§ **Task description**:
Write out the records word for word.

§ **Entries supplied**:
####################
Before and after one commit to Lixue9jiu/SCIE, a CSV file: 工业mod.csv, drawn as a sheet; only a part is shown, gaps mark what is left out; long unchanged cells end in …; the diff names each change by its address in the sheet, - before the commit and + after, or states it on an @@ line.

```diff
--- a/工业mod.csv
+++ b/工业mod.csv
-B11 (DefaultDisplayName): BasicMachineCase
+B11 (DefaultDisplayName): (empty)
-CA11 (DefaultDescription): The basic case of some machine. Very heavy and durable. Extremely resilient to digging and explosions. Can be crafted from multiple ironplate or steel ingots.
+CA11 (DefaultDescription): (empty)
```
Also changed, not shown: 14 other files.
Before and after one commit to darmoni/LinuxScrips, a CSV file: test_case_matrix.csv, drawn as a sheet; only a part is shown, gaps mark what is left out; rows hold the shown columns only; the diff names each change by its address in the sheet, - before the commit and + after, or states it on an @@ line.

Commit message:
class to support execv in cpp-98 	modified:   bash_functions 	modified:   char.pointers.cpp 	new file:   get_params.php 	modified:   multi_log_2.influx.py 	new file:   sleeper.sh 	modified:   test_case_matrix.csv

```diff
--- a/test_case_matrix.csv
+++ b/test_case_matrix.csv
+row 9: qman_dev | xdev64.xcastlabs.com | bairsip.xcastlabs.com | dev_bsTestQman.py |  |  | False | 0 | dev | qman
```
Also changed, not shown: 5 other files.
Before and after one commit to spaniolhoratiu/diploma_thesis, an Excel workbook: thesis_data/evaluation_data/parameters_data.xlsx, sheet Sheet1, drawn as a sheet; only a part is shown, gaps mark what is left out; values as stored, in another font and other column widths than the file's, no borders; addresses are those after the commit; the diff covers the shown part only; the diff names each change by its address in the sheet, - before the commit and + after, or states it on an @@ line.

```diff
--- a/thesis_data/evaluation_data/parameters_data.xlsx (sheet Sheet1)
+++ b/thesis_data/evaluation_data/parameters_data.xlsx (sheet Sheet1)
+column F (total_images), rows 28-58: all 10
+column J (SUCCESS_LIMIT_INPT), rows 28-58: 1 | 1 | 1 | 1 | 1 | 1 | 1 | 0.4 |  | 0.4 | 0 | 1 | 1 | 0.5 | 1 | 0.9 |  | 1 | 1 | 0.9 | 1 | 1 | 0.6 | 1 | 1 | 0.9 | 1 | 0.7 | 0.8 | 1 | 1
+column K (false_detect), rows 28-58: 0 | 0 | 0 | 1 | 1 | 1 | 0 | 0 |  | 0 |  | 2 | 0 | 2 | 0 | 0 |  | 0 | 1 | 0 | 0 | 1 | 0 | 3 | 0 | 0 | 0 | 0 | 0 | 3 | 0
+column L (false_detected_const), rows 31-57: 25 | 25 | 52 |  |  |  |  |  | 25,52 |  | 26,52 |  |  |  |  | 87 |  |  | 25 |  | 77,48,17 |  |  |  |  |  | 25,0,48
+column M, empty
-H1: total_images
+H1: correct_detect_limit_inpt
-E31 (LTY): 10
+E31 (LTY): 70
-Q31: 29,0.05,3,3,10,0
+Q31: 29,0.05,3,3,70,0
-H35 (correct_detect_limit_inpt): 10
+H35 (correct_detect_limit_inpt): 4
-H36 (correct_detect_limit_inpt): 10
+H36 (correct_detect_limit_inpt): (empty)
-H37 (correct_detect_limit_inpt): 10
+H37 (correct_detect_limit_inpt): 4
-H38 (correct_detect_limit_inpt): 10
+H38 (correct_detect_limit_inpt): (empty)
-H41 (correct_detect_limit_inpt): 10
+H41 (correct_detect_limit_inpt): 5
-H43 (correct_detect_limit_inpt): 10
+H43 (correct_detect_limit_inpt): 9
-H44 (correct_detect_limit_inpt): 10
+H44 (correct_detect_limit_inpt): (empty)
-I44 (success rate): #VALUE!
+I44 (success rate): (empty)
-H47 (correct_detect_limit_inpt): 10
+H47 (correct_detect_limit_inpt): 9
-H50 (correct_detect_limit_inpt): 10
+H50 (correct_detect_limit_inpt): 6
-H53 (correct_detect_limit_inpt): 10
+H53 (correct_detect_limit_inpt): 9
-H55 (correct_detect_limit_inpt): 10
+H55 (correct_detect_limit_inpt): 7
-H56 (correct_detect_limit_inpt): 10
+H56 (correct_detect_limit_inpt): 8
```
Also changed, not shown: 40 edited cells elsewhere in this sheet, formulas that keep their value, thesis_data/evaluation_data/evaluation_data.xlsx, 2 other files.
####################
§ **Written solution**:
Before and after one commit to Lixue9jiu/SCIE, a CSV file: 工业mod.csv, drawn as a sheet; only a part is shown, gaps mark what is left out; long unchanged cells end in …; the diff names each change by its address in the sheet, - before the commit and + after, or states it on an @@ line.

```diff
--- a/工业mod.csv
+++ b/工业mod.csv
-B11 (DefaultDisplayName): BasicMachineCase
+B11 (DefaultDisplayName): (empty)
-CA11 (DefaultDescription): The basic case of some machine. Very heavy and durable. Extremely resilient to digging and explosions. Can be crafted from multiple ironplate or steel ingots.
+CA11 (DefaultDescription): (empty)
```
Also changed, not shown: 14 other files.
Before and after one commit to darmoni/LinuxScrips, a CSV file: test_case_matrix.csv, drawn as a sheet; only a part is shown, gaps mark what is left out; rows hold the shown columns only; the diff names each change by its address in the sheet, - before the commit and + after, or states it on an @@ line.

Commit message:
class to support execv in cpp-98 	modified:   bash_functions 	modified:   char.pointers.cpp 	new file:   get_params.php 	modified:   multi_log_2.influx.py 	new file:   sleeper.sh 	modified:   test_case_matrix.csv

```diff
--- a/test_case_matrix.csv
+++ b/test_case_matrix.csv
+row 9: qman_dev | xdev64.xcastlabs.com | bairsip.xcastlabs.com | dev_bsTestQman.py |  |  | False | 0 | dev | qman
```
Also changed, not shown: 5 other files.
Before and after one commit to spaniolhoratiu/diploma_thesis, an Excel workbook: thesis_data/evaluation_data/parameters_data.xlsx, sheet Sheet1, drawn as a sheet; only a part is shown, gaps mark what is left out; values as stored, in another font and other column widths than the file's, no borders; addresses are those after the commit; the diff covers the shown part only; the diff names each change by its address in the sheet, - before the commit and + after, or states it on an @@ line.

```diff
--- a/thesis_data/evaluation_data/parameters_data.xlsx (sheet Sheet1)
+++ b/thesis_data/evaluation_data/parameters_data.xlsx (sheet Sheet1)
+column F (total_images), rows 28-58: all 10
+column J (SUCCESS_LIMIT_INPT), rows 28-58: 1 | 1 | 1 | 1 | 1 | 1 | 1 | 0.4 |  | 0.4 | 0 | 1 | 1 | 0.5 | 1 | 0.9 |  | 1 | 1 | 0.9 | 1 | 1 | 0.6 | 1 | 1 | 0.9 | 1 | 0.7 | 0.8 | 1 | 1
+column K (false_detect), rows 28-58: 0 | 0 | 0 | 1 | 1 | 1 | 0 | 0 |  | 0 |  | 2 | 0 | 2 | 0 | 0 |  | 0 | 1 | 0 | 0 | 1 | 0 | 3 | 0 | 0 | 0 | 0 | 0 | 3 | 0
+column L (false_detected_const), rows 31-57: 25 | 25 | 52 |  |  |  |  |  | 25,52 |  | 26,52 |  |  |  |  | 87 |  |  | 25 |  | 77,48,17 |  |  |  |  |  | 25,0,48
+column M, empty
-H1: total_images
+H1: correct_detect_limit_inpt
-E31 (LTY): 10
+E31 (LTY): 70
-Q31: 29,0.05,3,3,10,0
+Q31: 29,0.05,3,3,70,0
-H35 (correct_detect_limit_inpt): 10
+H35 (correct_detect_limit_inpt): 4
-H36 (correct_detect_limit_inpt): 10
+H36 (correct_detect_limit_inpt): (empty)
-H37 (correct_detect_limit_inpt): 10
+H37 (correct_detect_limit_inpt): 4
-H38 (correct_detect_limit_inpt): 10
+H38 (correct_detect_limit_inpt): (empty)
-H41 (correct_detect_limit_inpt): 10
+H41 (correct_detect_limit_inpt): 5
-H43 (correct_detect_limit_inpt): 10
+H43 (correct_detect_limit_inpt): 9
-H44 (correct_detect_limit_inpt): 10
+H44 (correct_detect_limit_inpt): (empty)
-I44 (success rate): #VALUE!
+I44 (success rate): (empty)
-H47 (correct_detect_limit_inpt): 10
+H47 (correct_detect_limit_inpt): 9
-H50 (correct_detect_limit_inpt): 10
+H50 (correct_detect_limit_inpt): 6
-H53 (correct_detect_limit_inpt): 10
+H53 (correct_detect_limit_inpt): 9
-H55 (correct_detect_limit_inpt): 10
+H55 (correct_detect_limit_inpt): 7
-H56 (correct_detect_limit_inpt): 10
+H56 (correct_detect_limit_inpt): 8
```
Also changed, not shown: 40 edited cells elsewhere in this sheet, formulas that keep their value, thesis_data/evaluation_data/evaluation_data.xlsx, 2 other files.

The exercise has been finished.